The Duo can be configured to send notifications via email if given an SMTP account. As shown in Figure 5, enabling this functionality is a matter of entering an SMTP server address, port, user name and password. Once configured, an email address can be entered in the Contacts tab, and the configuration can be tested with a handy “Send Test Message” button. I used this function and received a confirmation email with text stating “If you receive this message, the email alert notification is working properly.”
Figure 5: SMTP configuration
A security hole in the Duo is that there is no idle logout for the administration menus. Once logged into the Web utility, the web session will stay logged in until the user logs out or closes the browser window. This is a security flaw as an authorized user could leave a session logged in and walk away, allowing an unauthorized party to access the device.
File security on the Duo includes the ability to define individual Users and associate them to Groups, allowing for efficient user management. I found it easiest to create Groups first, then create Users and assign them to Groups. Once Users are created and associated with Groups, permissions to various shares on the Duo can be configured for individual Users or Group access.
From a physical security standpoint, the Duo has a Kensington type security hole, commonly found on laptops to allow for locking the device with a short cable to some immovable object. I have a Kensington security cable I regularly use with my Dell laptop, so I tried it on the Duo. Unfortunately, I was disappointed to find that my cable, which works fine with my laptop, would not lock to the Duo. I think the problem might be that the security port on the back of the Duo is more recessed than the one on my laptop.
Out of the box, the Duo comes configured with two directories, or shares, called Backup and Media. Protocol access to network shares is configurable with CIFS (Common Internet File Sharing which uses the System Message Block Protocol(SMB)), AFP (Apple File Protocol), NFS, FTP and HTTP/S. I had no problem connecting Windows XP Home, XP Pro, and Vista machines, as well as a Linux PC to both share directories via CIFS.
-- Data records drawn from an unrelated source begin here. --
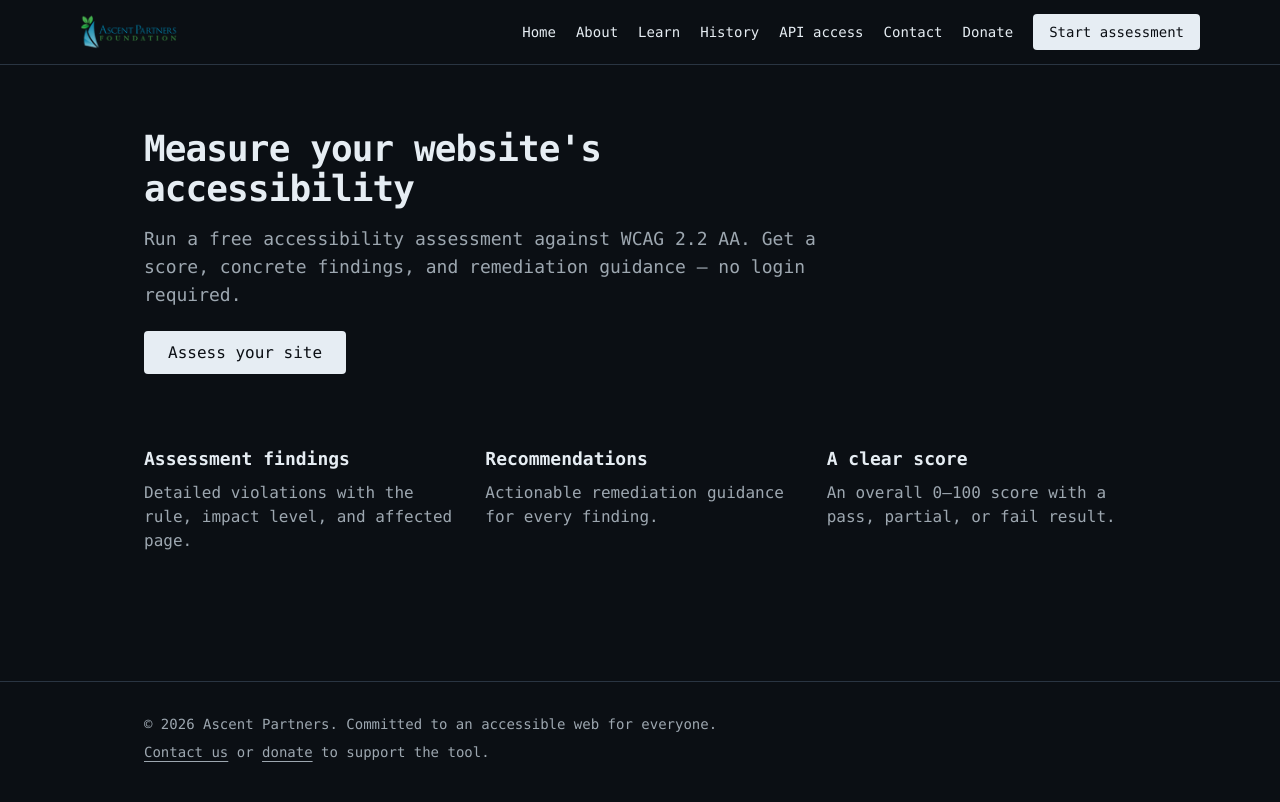
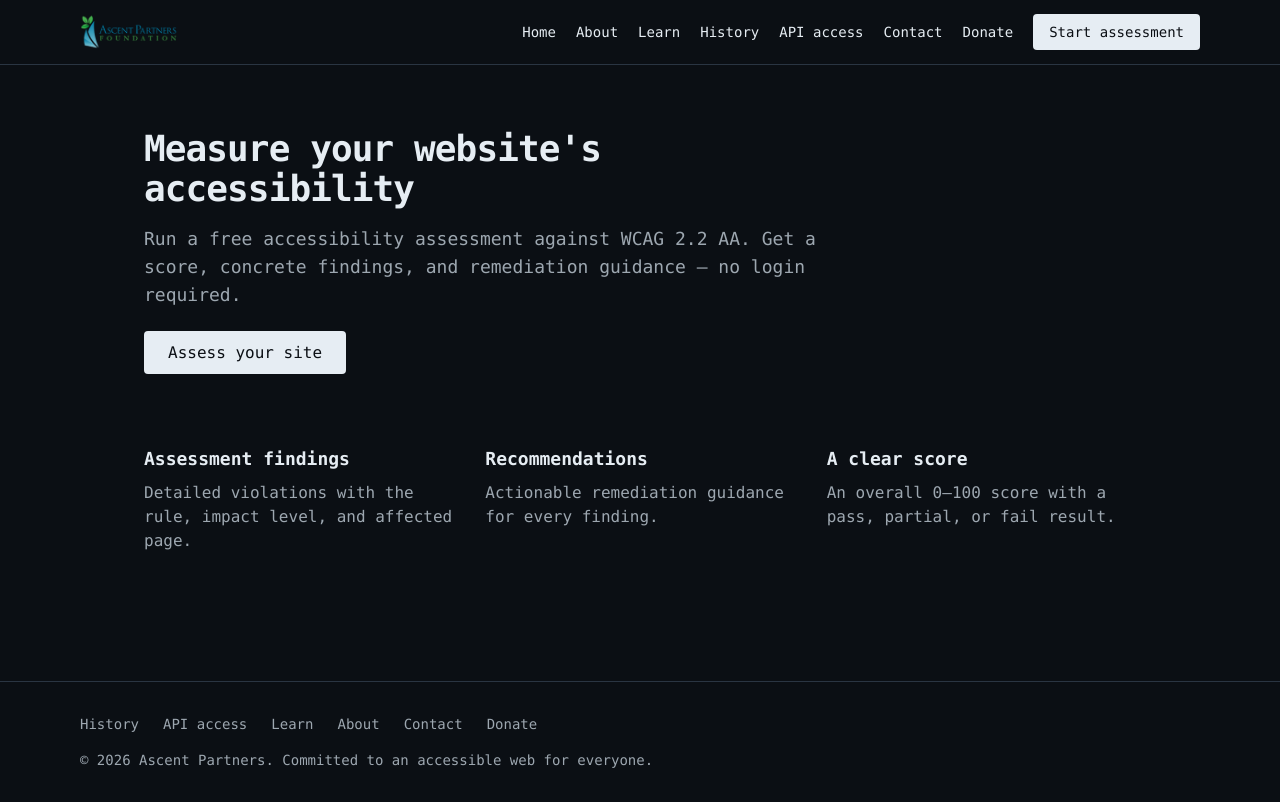
Before and after one commit to simonplmak-cloud/ascent-accessibility, a Next.js app: page / in a window 1280 px wide. Built offline with nearby package versions, Linux system fonts and the light colour scheme.

Commit message:
feat: footer nav (history/api) and terminal-themed 404 page

```diff
--- /dev/null
+++ b/src/app/not-found.tsx
@@ -0,0 +1,21 @@
+import Link from "next/link";
+
+export default function NotFound() {
+  return (
+    <div className="mx-auto max-w-4xl px-4 py-24 text-center">
+      <p className="font-mono text-6xl font-bold text-terminal-serious">404</p>
+      <h1 className="mt-4 font-mono text-2xl font-bold text-terminal-fg">Page not found</h1>
+      <p className="mt-2 font-mono text-sm text-terminal-muted">
+        The page you&apos;re looking for doesn&apos;t exist or may have been moved.
+      </p>
+      <p className="mt-6">
+        <Link
+          href="/"
+          className="inline-block rounded bg-terminal-fg px-6 py-2 font-mono text-sm font-medium text-terminal-bg hover:bg-terminal-serious"
+        >
+          Back home
+        </Link>
+      </p>
+    </div>
+  );
+}
--- a/src/components/site-footer.tsx
+++ b/src/components/site-footer.tsx
@@ -1,22 +1,32 @@
 import Link from "next/link";
+
+const footerLinks = [
+  { href: "/history", label: "History" },
+  { href: "/api-keys", label: "API access" },
+  { href: "/learn", label: "Learn" },
+  { href: "/about", label: "About" },
+  { href: "/contact", label: "Contact" },
+  { href: "/donate", label: "Donate" },
+];
 
 export function SiteFooter() {
   return (
     <footer className="mt-16 border-t border-terminal-border">
-      <div className="mx-auto max-w-5xl px-4 py-8 font-mono text-sm text-terminal-muted">
-        <p>
+      <div className="mx-auto max-w-6xl px-4 py-8 font-mono text-sm text-terminal-muted">
+        <nav aria-label="Footer" className="flex flex-wrap gap-x-6 gap-y-2">
+          {footerLinks.map((link) => (
+            <Link
+              key={link.href}
+              href={link.href}
+              className="underline-offset-4 hover:text-terminal-fg hover:underline"
+            >
+              {link.label}
+            </Link>
+          ))}
+        </nav>
+        <p className="mt-4">
           © {new Date().getFullYear()} Ascent Partners. Committed to an accessible web for
           everyone.
-        </p>
-        <p className="mt-2">
-          <Link href="/contact" className="underline underline-offset-4 hover:text-terminal-fg">
-            Contact us
-          </Link>{" "}
-          or{" "}
-          <Link href="/donate" className="underline underline-offset-4 hover:text-terminal-fg">
-            donate
-          </Link>{" "}
-          to support the tool.
         </p>
       </div>
     </footer>
```
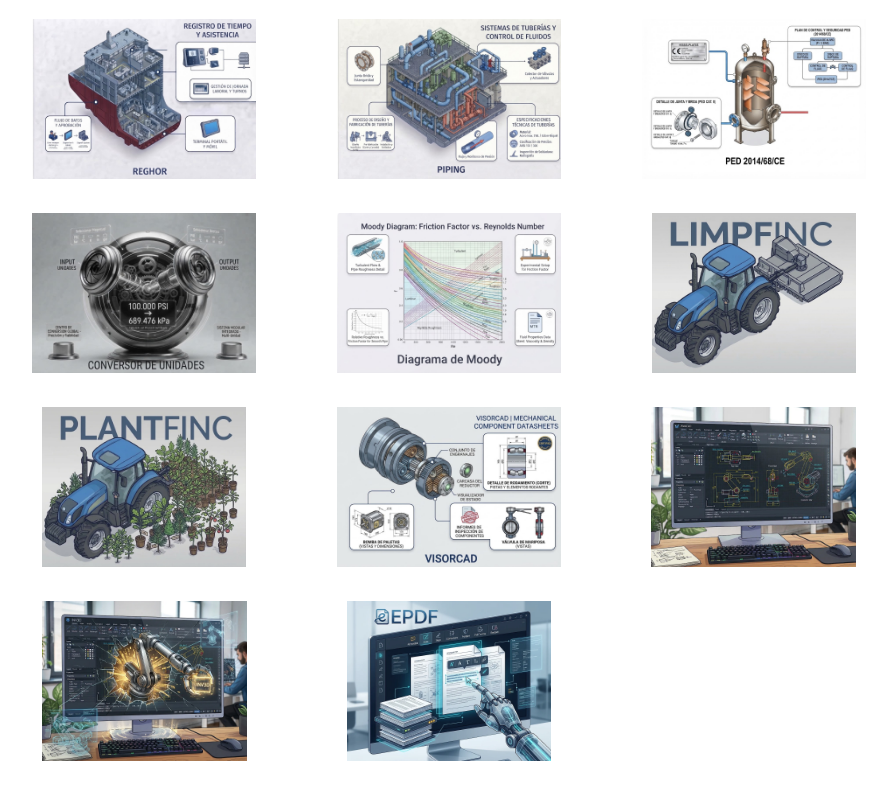
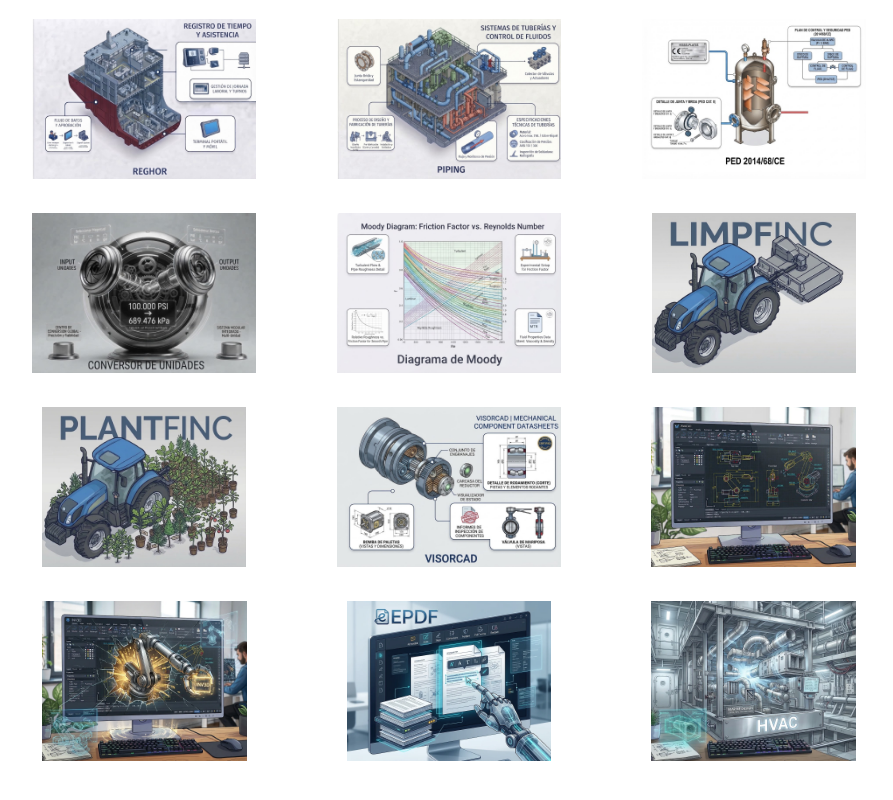
Before and after one commit to jamanteiga/APPS, a plain HTML site: page index.html in a window 1280 px wide. Shown: the part 316-1116 px from the top of the page, without its empty margins (191-1084 px from the left). Drawn offline with Linux system fonts and the light colour scheme.

Commit message:
Add files via upload

```diff
--- a/index.html
+++ b/index.html
@@ -82,6 +82,9 @@
     <a class="tarjeta" href="https://jamanteiga.github.io/EPDF" target="_blank" rel="noopener" data-tooltip="EPDF – Editor de PDF" aria-label="EPDF – Editor de PDF">
       <img class="imagen-completa" src="IMAGES/EPDF.jpg" alt="EPDF Editor PDF" onerror="sinImagen(this)">
     </a>
+    <a class="tarjeta" href="https://jamanteiga.github.io/HVAC" target="_blank" rel="noopener" data-tooltip="HVAC – Cálculo de climatización y ventilación" aria-label="HVAC – Cálculo de climatización y ventilación">
+      <img class="imagen-completa" src="IMAGES/HVAC.jpg" alt="HVAC" onerror="sinImagen(this)">
+    </a>
   </div>
 
   <script>
```
Also changed, not shown: IMAGES/HVAC.jpg (added).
Instead of creating a new folder, I used the existing Media share and copied all our family photos and videos to the Pictures folder in this directory. To control Read/Write access to the Media share, I selected Default Access to be Read Only. I then entered one of my Groups, called control, to have Write access to the share. Finally, I left the Allow guest access box checked. Figure 6 shows my selections.
Figure 6: Share access configuration
Specifying a User name when mapping a network drive in Windows is done by using the Connect using a different user name option under My Computer > Tools > Map Network Drive, as circled in Figure 7. For my wife and kids' PCs, I mapped the Duo's Media share without using this option, so they will have Read-only guest access.
Figure 7: Network drive mapping
On my PC, I mapped the Media share using the Connect option with a user name that belongs to the control group I created earlier. With this configuration, I can add and update our family photos to the Media share from my PC and allow my wife and kids access to the the Media share from their PCs without worrying about them accidentally deleting files.
I double-checked my configurations by having my son try to delete a file from the Media share from his PC, and was pleased to see him get an “Access denied” message. He still had access to view the files, but couldn't add, change, or delete any of the files.
Additional shares can be created through the Add Shares menu by entering a share name and description then selecting or de-selecting Public Access. De-selecting Public Access in the Add Shares menu forces authentication to a newly created share. Once created, access to those shares can be further controlled by setting Default Access to Read/Write, Read-only, or Disabled.
With the Default Access option set, defining which users or groups will have Read/Write or Read-only access is a matter of checking the appropriate box and entering the user or group. To further enhance security, specific Host IP Addresses can be entered to limit file access to specific computers.